* What needs to be done:
Among the entries below, determine how many lines contain the word "copy" and state only that figure.

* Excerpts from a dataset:
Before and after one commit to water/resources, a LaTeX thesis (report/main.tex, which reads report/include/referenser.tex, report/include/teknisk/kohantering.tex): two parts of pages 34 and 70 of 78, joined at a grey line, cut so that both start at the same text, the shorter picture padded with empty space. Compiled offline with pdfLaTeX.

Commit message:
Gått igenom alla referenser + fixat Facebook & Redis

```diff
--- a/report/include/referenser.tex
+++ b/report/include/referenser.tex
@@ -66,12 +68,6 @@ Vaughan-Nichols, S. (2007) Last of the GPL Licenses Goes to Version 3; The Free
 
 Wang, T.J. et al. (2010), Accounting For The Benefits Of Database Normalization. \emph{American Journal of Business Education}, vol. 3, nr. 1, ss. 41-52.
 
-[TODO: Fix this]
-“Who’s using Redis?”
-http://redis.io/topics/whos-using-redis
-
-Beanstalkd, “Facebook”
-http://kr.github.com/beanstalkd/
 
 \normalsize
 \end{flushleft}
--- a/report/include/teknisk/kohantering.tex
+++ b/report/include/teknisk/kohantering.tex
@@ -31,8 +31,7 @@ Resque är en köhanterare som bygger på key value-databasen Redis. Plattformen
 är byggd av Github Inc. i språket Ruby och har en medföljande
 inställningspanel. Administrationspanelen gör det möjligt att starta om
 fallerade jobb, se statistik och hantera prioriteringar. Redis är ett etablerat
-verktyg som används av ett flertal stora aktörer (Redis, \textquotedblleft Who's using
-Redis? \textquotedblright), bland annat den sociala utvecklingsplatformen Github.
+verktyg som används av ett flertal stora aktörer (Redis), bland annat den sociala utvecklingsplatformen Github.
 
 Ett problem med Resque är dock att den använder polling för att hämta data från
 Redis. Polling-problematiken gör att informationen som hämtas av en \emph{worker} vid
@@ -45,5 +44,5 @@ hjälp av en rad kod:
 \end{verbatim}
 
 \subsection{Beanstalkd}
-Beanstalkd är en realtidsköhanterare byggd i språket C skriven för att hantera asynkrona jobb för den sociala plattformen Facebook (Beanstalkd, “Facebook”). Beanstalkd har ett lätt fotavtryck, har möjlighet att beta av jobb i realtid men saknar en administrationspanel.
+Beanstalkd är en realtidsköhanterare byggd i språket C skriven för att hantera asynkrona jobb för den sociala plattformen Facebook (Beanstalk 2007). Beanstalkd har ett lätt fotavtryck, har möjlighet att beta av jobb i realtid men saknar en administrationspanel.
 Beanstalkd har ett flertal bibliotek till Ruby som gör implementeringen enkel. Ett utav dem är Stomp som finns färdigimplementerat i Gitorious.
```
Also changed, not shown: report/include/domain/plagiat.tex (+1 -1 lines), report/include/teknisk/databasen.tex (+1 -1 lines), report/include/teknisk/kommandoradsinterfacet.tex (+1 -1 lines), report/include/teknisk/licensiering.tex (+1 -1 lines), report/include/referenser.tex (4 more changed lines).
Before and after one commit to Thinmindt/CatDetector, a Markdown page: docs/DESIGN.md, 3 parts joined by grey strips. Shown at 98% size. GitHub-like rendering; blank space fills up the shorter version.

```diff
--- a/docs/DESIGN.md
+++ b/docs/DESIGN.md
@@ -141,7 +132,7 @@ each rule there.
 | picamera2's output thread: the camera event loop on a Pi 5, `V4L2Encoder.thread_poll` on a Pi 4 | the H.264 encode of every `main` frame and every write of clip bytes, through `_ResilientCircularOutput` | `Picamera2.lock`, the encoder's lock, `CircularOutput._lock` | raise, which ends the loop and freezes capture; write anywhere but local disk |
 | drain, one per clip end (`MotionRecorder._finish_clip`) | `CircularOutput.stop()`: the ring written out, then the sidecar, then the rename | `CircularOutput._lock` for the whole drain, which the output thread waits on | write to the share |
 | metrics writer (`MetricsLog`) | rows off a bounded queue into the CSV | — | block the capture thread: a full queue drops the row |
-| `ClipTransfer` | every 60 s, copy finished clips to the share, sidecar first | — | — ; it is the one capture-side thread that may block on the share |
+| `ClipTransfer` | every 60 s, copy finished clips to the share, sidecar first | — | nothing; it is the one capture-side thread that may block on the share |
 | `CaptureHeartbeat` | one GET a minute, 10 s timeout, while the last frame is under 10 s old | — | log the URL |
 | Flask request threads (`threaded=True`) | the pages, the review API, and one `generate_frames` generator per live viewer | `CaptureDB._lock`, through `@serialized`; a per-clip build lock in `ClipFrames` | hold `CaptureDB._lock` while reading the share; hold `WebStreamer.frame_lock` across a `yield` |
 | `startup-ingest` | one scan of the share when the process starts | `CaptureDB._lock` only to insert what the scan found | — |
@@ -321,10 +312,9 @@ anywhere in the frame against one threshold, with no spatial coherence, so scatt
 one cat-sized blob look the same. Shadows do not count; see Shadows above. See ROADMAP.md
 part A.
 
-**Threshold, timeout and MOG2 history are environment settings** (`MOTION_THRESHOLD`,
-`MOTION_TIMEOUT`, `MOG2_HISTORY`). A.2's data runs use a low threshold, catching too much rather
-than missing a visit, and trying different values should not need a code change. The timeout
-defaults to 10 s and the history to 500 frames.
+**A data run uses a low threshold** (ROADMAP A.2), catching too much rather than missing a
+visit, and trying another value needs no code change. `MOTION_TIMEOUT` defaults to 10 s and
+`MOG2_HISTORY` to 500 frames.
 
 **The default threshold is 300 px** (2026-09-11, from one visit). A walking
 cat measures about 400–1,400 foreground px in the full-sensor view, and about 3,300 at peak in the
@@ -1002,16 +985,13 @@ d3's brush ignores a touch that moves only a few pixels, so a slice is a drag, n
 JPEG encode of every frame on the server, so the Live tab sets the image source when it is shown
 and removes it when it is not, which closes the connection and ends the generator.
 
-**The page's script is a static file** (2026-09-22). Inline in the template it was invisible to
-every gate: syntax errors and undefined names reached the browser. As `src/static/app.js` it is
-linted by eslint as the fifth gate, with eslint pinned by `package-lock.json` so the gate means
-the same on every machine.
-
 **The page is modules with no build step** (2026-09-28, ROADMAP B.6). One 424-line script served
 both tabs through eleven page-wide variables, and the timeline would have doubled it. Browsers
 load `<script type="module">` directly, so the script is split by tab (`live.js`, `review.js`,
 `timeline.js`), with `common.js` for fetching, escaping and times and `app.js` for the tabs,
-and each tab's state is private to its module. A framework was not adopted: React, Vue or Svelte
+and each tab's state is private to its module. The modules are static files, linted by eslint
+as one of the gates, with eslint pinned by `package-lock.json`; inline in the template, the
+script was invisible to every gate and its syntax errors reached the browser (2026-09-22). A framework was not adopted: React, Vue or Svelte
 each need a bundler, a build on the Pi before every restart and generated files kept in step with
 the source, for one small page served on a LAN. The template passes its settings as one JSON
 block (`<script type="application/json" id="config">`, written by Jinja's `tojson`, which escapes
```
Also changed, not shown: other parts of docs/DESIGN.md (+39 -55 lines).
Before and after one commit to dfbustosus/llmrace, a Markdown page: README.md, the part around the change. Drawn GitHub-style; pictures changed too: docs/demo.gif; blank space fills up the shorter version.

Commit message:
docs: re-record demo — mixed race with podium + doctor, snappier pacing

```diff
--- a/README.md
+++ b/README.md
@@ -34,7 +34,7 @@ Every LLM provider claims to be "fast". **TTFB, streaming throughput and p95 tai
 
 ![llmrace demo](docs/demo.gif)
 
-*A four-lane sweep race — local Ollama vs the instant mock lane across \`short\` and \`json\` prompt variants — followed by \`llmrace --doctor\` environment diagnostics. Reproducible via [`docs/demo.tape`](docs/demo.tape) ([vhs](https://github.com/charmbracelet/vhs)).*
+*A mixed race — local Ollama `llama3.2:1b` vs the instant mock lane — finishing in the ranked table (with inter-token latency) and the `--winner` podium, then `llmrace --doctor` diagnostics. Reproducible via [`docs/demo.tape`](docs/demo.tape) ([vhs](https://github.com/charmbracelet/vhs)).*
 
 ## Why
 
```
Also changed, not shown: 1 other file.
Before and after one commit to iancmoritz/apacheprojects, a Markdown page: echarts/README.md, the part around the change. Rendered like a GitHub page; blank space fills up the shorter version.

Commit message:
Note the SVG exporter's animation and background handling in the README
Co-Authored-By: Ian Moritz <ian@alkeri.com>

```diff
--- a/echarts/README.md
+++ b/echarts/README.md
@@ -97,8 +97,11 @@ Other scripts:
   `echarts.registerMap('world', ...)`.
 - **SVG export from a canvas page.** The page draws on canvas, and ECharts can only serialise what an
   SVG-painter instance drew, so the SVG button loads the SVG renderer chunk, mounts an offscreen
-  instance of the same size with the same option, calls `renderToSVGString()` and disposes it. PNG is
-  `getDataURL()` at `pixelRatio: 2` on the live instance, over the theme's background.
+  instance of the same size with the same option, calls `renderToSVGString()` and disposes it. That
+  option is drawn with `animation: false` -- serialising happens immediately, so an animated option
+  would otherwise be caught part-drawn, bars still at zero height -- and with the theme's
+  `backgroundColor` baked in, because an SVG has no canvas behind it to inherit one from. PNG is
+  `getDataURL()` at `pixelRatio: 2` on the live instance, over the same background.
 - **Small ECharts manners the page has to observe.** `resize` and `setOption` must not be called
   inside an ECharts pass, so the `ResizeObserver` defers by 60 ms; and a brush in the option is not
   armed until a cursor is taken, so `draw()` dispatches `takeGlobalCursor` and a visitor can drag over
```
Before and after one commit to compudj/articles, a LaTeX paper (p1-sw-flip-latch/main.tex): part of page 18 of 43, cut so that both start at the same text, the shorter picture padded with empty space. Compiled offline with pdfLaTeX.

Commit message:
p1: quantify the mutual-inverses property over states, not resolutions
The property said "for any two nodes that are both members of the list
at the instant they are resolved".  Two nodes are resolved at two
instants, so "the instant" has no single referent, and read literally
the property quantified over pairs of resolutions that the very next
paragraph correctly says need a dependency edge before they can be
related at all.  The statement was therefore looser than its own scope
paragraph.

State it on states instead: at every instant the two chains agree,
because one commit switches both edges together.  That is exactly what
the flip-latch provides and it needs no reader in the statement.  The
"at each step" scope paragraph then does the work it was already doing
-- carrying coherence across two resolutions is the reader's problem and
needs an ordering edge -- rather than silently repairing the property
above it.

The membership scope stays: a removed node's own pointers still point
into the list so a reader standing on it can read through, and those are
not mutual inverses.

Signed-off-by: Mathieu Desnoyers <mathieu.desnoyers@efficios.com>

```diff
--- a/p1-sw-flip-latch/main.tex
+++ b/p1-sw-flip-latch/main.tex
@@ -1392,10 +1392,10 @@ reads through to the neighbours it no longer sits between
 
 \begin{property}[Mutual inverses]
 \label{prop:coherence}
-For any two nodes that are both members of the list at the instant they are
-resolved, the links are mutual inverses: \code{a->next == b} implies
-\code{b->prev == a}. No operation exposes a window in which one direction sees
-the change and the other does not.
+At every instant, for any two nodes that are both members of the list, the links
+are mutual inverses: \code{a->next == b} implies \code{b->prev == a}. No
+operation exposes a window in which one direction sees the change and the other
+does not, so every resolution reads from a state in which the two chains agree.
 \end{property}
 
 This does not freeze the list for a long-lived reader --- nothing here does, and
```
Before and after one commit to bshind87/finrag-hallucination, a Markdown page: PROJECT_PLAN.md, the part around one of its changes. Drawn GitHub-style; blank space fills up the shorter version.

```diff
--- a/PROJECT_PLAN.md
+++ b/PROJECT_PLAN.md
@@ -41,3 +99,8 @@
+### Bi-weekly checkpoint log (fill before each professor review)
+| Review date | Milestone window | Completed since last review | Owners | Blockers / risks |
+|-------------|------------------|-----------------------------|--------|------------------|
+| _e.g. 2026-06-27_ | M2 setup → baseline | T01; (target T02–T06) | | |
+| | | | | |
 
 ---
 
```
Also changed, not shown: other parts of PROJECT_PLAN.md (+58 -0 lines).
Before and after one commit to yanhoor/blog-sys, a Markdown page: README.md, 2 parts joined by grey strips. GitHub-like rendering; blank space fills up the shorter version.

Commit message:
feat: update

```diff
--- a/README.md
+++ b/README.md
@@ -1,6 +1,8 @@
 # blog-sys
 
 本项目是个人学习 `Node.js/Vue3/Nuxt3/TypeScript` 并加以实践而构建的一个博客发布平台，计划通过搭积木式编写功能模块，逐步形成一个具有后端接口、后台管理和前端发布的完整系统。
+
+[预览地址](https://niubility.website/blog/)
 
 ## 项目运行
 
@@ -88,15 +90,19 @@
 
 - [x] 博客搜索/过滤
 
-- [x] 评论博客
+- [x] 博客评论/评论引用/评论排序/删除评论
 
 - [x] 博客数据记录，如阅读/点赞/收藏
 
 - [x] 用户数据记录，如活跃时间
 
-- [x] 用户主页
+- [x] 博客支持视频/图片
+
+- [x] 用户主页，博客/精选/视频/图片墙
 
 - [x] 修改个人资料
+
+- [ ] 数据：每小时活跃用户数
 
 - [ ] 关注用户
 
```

* Your response:
2